Aside from cod roe there is seasoned cod roe that is known as Mentako, much the same except the roe is already seasoned before hand. It is much similar to salted fish in Scandinavia. This is a perfect dish for those of us who love the savoury flavours more than the sweet a do I. You can be certain that the seasoning will be perfect with a rice ball like this.
So, there you have it, the best and most popular ingredients for Onigiri. Rice balls are now very very popular and show no signs of losing that popularity. Next time you are in Japan you should definitely check out some. Or even if you are in the west and know a good Japanese restaurant, please check them out, you will not be dissapointed.
Authentic Kaiseki Japanese Restaurant in Shibuya - Kappou Sa...
For true lovers of the exquisite elegance that is Japanese culture, a traditional kaiseki meal is an experience that should not be passed up. Kaiseki is a traditional Japanese course meal, wherein each dish is an art piece made with the finest ingredients. Each dish is to be experienced with all five of your senses—the exquisite taste, the delectable aroma, the elegant appearance, the texture of the ingredients, and even the sounds of the preparation. While many may think that traditional Japanese culture can only be found in Kyoto, there are still traces to be found even in modern day...
Japanese Ice Cream: The Top 5 to Try!
Do you like ice cream? Many people love it, especially in the hot days of summer. It cools us down and cheers us up. In Japan, the total sales of ice creams for 2017 year was more than five hundred billion yen. There are various kinds of ice creams in Japan as well, and this article will introduce five must-try ice creams you should try in summer if you come to Japan. 1. Yukimi-Daifuku This is at the top of the recommendations list because it is one of the most unique ice creams in Japan. `Yukimi` means to enjoy a snow scenery, and...
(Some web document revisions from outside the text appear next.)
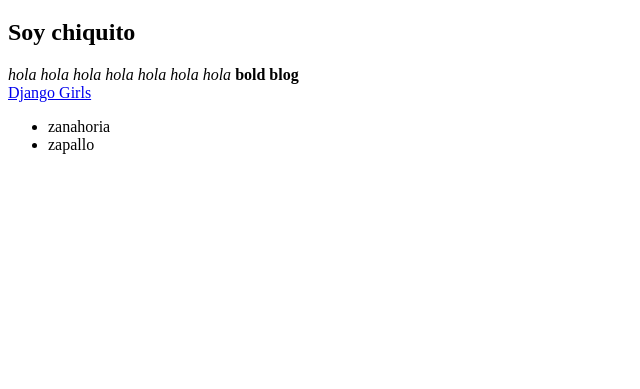
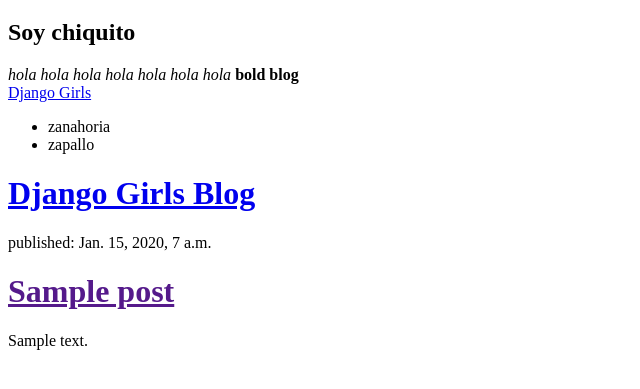
Before and after one commit to nataliabagnasco/my-first-blog, a Django app: template blog/templates/blog/post_list.html in a window 1280 px wide. Shown: the part 189-578 px from the top of the page, without its empty margins (0-640 px from the left). Run offline with Django 3.2, Linux system fonts and the light colour scheme; the template is opened without the code that fills it: values that come from a table or form of the project are taken from there, others are empty; tables that the repository leaves empty hold one stand-in row (values such as "Sample post"); parts of the project's set-up code (start-up, migrations or seed data) failed here and were passed over.

Commit message:
Modified templates to display posts from database.

```diff
--- a/blog/models.py
+++ b/blog/models.py
@@ -17,3 +17,5 @@
 
     def __str__(self):
         return self.title
+from django.shortcuts import render
+from .models import Post
--- a/blog/templates/blog/post_list.html
+++ b/blog/templates/blog/post_list.html
@@ -18,4 +18,15 @@
 <br />
 <a href="https://djangogirls.org">Django Girls</a>
 <ul><li>zanahoria</li><li>zapallo</li></ul>
-<div></div>
+
+<div>
+    <h1><a href="/">Django Girls Blog</a></h1>
+</div>
+
+{% for post in posts %}
+    <div>
+        <p>published: {{ post.published_date }}</p>
+        <h1><a href="">{{ post.title }}</a></h1>
+        <p>{{ post.text|linebreaksbr }}</p>
+    </div>
+{% endfor %}
--- a/blog/views.py
+++ b/blog/views.py
@@ -1,3 +1,7 @@
 from django.shortcuts import render
+from django.utils import timezone
+from .models import Post
+
 def post_list(request):
-    return render(request, 'blog/post_list.html', {})
+    posts = Post.objects.filter(published_date__lte=timezone.now()).order_by('published_date')
+    return render(request, 'blog/post_list.html', {'posts':posts})
```
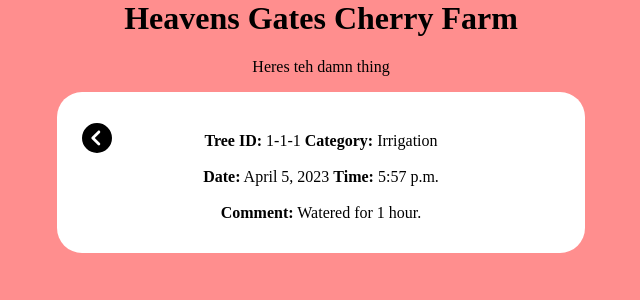
After one commit to tjaofficial/HGCF, a Django app: page /treeLog/1/1/1/1 in a window 1280 px wide. The commit adds this page. Shown: the top 300 px of the page, without its empty margins (319-959 px from the left). Run offline with Django 4.2, Linux system fonts and the light colour scheme; data comes from the database, SQL or seed files in the repository; both versions use the stored data as it was after the commit.

Commit message:
Added full functionality to addding all categories including logs

```diff
--- a/allTrees/forms.py
+++ b/allTrees/forms.py
@@ -55,7 +55,7 @@ class treeLogs_form(ModelForm):
         widgets = {
             'treeID': forms.TextInput(),
             'date': forms.DateInput(attrs={'type':'date'}),
-            'time': forms.TimeInput(),
+            'time': forms.TimeInput(attrs={'type':'time'}),
             'note': forms.TextInput(),
             'category': forms.Select(),
         }
--- a/allTrees/models.py
+++ b/allTrees/models.py
@@ -45,4 +45,4 @@ class treeLogs_model(models.Model):
     note = models.CharField(max_length=10000)
     category = models.ForeignKey(logCategory_model, on_delete=models.CASCADE)
     def __str__(self):
-        return self.category.name + self.treeID.treeID
+        return self.treeID.treeID + ' - ' + self.category.name + ' - ' + str(self.date) + '-' + str(self.time)
--- a/allTrees/templates/mainLayout.html
+++ b/allTrees/templates/mainLayout.html
@@ -2,6 +2,18 @@
     body{
         background-color: rgb(255, 142, 142);
         margin: 0;
+    }
+    .primButton{
+        background-color: #ffa9a9;
+        margin: auto;
+        padding: 10px;
+        width: 120px;
+        border-radius: 9px;
+        box-shadow: 5px 5px 4px -6px;
+    }
+    .linkStyleRemove{
+        color: black;
+        text-decoration: none;
     }
 
 </style>
--- /dev/null
+++ b/allTrees/templates/treeLog.html
@@ -0,0 +1,51 @@
+{% extends "mainLayout.html" %}{% load static %}{% block list%}
+<style>
+    .mainCont{
+        background-color: white;
+        width: 33rem;
+        border-radius: 25px;
+        padding: 31px 0px;
+    }
+    .mainCont a{
+        position: relative;
+        left: -14rem;
+        top: 0rem;
+    }
+    .mainCont svg{
+        width: 30px;
+    }
+    .eachLog{
+        margin-bottom: 20px;
+        background-color: lightgrey;
+        padding: 26px 0px;
+    }
+</style>
+<div class='mainCont'>
+    <a href="{% url 'treeData' locationID areaID treeID %}">
+        <svg xmlns="http://www.w3.org/2000/svg" viewBox="0 0 512 512">
+            <path d="M512 256A256 256 0 1 0 0 256a256 256 0 1 0 512 0zM271 135c9.4-9.4 24.6-9.4 33.9 0s9.4 24.6 0 33.9l-87 87 87 87c9.4 9.4 9.4 24.6 0 33.9s-24.6 9.4-33.9 0L167 273c-9.4-9.4-9.4-24.6 0-33.9L271 135z"/>
+        </svg>
+    </a><br>
+    {% if selector == 'all' %}
+    <div class='dataCont' style='overflow: scroll;'>
+        {% for log in treeLogData %}
+        <div class='eachLog'>
+            <b>Tree ID:</b> {{locationID}}-{{areaID}}-{{treeID}} <b>Category:</b> {{log.category}}<br><br>
+            <b>Date:</b> {{log.date}}  <b>Time:</b> {{log.time}}<br><br>
+
+            <b>Comment:</b> {{log.note}}
+        </div>
+        {% endfor %}
+    </div>
+    {% else %}
+    <div class='dataCont'>
+        <div style='margin-top: -21px;'>
+            <b>Tree ID:</b> {{locationID}}-{{areaID}}-{{treeID}} <b>Category:</b> {{treeLog.category}}<br><br>
+            <b>Date:</b> {{treeLog.date}}  <b>Time:</b> {{treeLog.time}}<br><br>
+
+            <b>Comment:</b> {{treeLog.note}}
+        </div>
+    </div>
+    {% endif %}
+</div>
+{% endblock %}
--- a/allTrees/urls.py
+++ b/allTrees/urls.py
@@ -6,5 +6,7 @@ urlpatterns = [
     path("addTree/<str:locationID2>/<str:areaID2>", views.addTree_view, name="addTree"),
     path("addLocation", views.addLocation_view, name="addLocation"),
     path("addArea/<str:locationID2>", views.addArea_view, name="addArea"),
-    path("treeData/<str:locationID2>/<str:areaID2>/<str:treeID2>", views.treeData_view, name="treeData"),
+    path("treeData/<str:locationID2>/<str:areaID2>/<str:treeID2>", views.treeData2_view, name="treeData"),
+    path("treeLog/<str:locationID2>/<str:areaID2>/<str:treeID2>/<str:selector>", views.treeLog_view, name="treeLog"),
+    path("addLog/<str:locationID2>/<str:areaID2>/<str:treeID2>", views.addLog2_view, name="addLog"),
 ]
--- a/allTrees/views/__init__.py
+++ b/allTrees/views/__init__.py
@@ -2,4 +2,5 @@ from .dashboard_view import *
 from .addArea_view import *
 from .addLocation_view import *
 from .addTree_view import *
-from .treeData_view import *
+from .treeData_view import treeData2_view, treeLog_view
+from .addLog_view import *
--- a/allTrees/views/treeData_view.py
+++ b/allTrees/views/treeData_view.py
@@ -1,9 +1,32 @@
 from django.shortcuts import render
-from ..models import individualTrees_model, areaTree_model, locationTree_model
+from ..models import individualTrees_model, areaTree_model, locationTree_model, treeLogs_model
 
-def treeData_view(request, locationID2, areaID2, treeID2):
+def treeData2_view(request, locationID2, areaID2, treeID2):
     treeData = individualTrees_model.objects.get(locationID__locationID=locationID2, areaID__areaID=areaID2, treeID=treeID2)
-    print(treeData)
+    treeLogs = treeLogs_model.objects.all().filter(treeID__locationID__locationID=locationID2, treeID__areaID__areaID=areaID2, treeID__treeID=treeID2).order_by('-date')
+    print(treeLogs)
     return render(request, 'treeData.html',{
-        'locationID2': locationID2, 'areaID2': areaID2, 'treeID2': treeID2, 'treeData': treeData
+        'treeLogs': treeLogs, 'locationID': locationID2, 'areaID': areaID2, 'treeID': treeID2, 'treeData': treeData
     })
+
+def treeLog_view(request, locationID2, areaID2, treeID2, selector):
+    if selector == 'all':
+        treeLogData = treeLogs_model.objects.all().filter(treeID__locationID__locationID=locationID2, treeID__areaID__areaID=areaID2, treeID__treeID=treeID2).order_by('-date')
+        variables = {
+            'locationID': locationID2,
+            'areaID': areaID2,
+            'treeID': treeID2,
+            'selector': selector,
+            'treeLogData': treeLogData,
+        }
+    else:
+        treeLog = treeLogs_model.objects.get(id=int(selector))
+        variables = {
+            'locationID': locationID2,
+            'areaID': areaID2,
+            'treeID': treeID2,
+            'treeLog': treeLog,
+            'selector': selector,
+        }
+    print(selector)
+    return render(request, 'treeLog.html', variables)
```
Also changed, not shown: allTrees/templates/addLog.html (added, +32 -0 lines), allTrees/templates/treeData.html (+47 -10 lines), allTrees/views/addLog_view.py (added, +21 -0 lines), allTrees/static/images/tree.jpeg (added), db.sqlite3.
Some Unusual Japanese Foods That Are Actually Good for You
Japan has the lowest obesity in the world and I believe the secret for that is in the food. A traditional Japanese diet is well balanced; they eat more fish than red meat, also plenty of fermented foods and vegetables. The Japanese diet is low in calories but also extremely nutritious. Even though all of these foods below are often called “weird” by most internationals and expats in Japan, they are super healthy and worth a try. 1. Natto Natto has been known by Japanese as a healthy food for more than 1000 years. Natto is fermented steamed soybeans mixed...
Best Bars for Foreigners in Sendai
Introduction It’s Friday night. You’re walking through the streets of Sendai, Japan. You‘ve just finished up another long day of sightseeing (or working, if you live there… or studying if you’re a student…) You could really use a break to unwind from the day so you call up your friends for a night out. Then they ask the obvious question: “Where should we go?” Before you start to fret trying to remember the names of your boss’s favorite bars and izakayas, and importantly, wondering which have the best service towards foreigners, read this! Here is a quick list of all...
Best Bars for Foreigners in Osaka
After having spent a day touring and sightseeing around various cities in Japan, there is no better way of ending the day than laying on your back as you sip a cold beer or two. If you happen to be a foreigner who is traveling around Osaka, one of the popular cities of Japan, you would surely be visiting a lot of sightseeing attractions. From the famed Osaka castle to the Dotonbori district, the city of Osaka would surely have you tired at the end of the day. For foreigners who want to spend the rest of the evening relaxing...
Izakaya Hopping in Kichijoji Harmonica Alley
Kichijoji has long been a famous tourist destination in Tokyo. Up until recently, Kichijoji has been ranked as the #1 most desirable place to live by Japanese and foreigners alike, and has a reputation for being a lovely and enjoyable place to live as well as visit. In the heart of Kichijoji, located less then minutes away from Kichijoji station’s bustling north exit, is the Harmonica Alley. Harmonica Alley (also known as “Harmonica Yokocho”), was originally a post-war black market; it now boosts over one-hundred bars, shops, and izakayas which are packed into it’s narrow streets. It continues to be...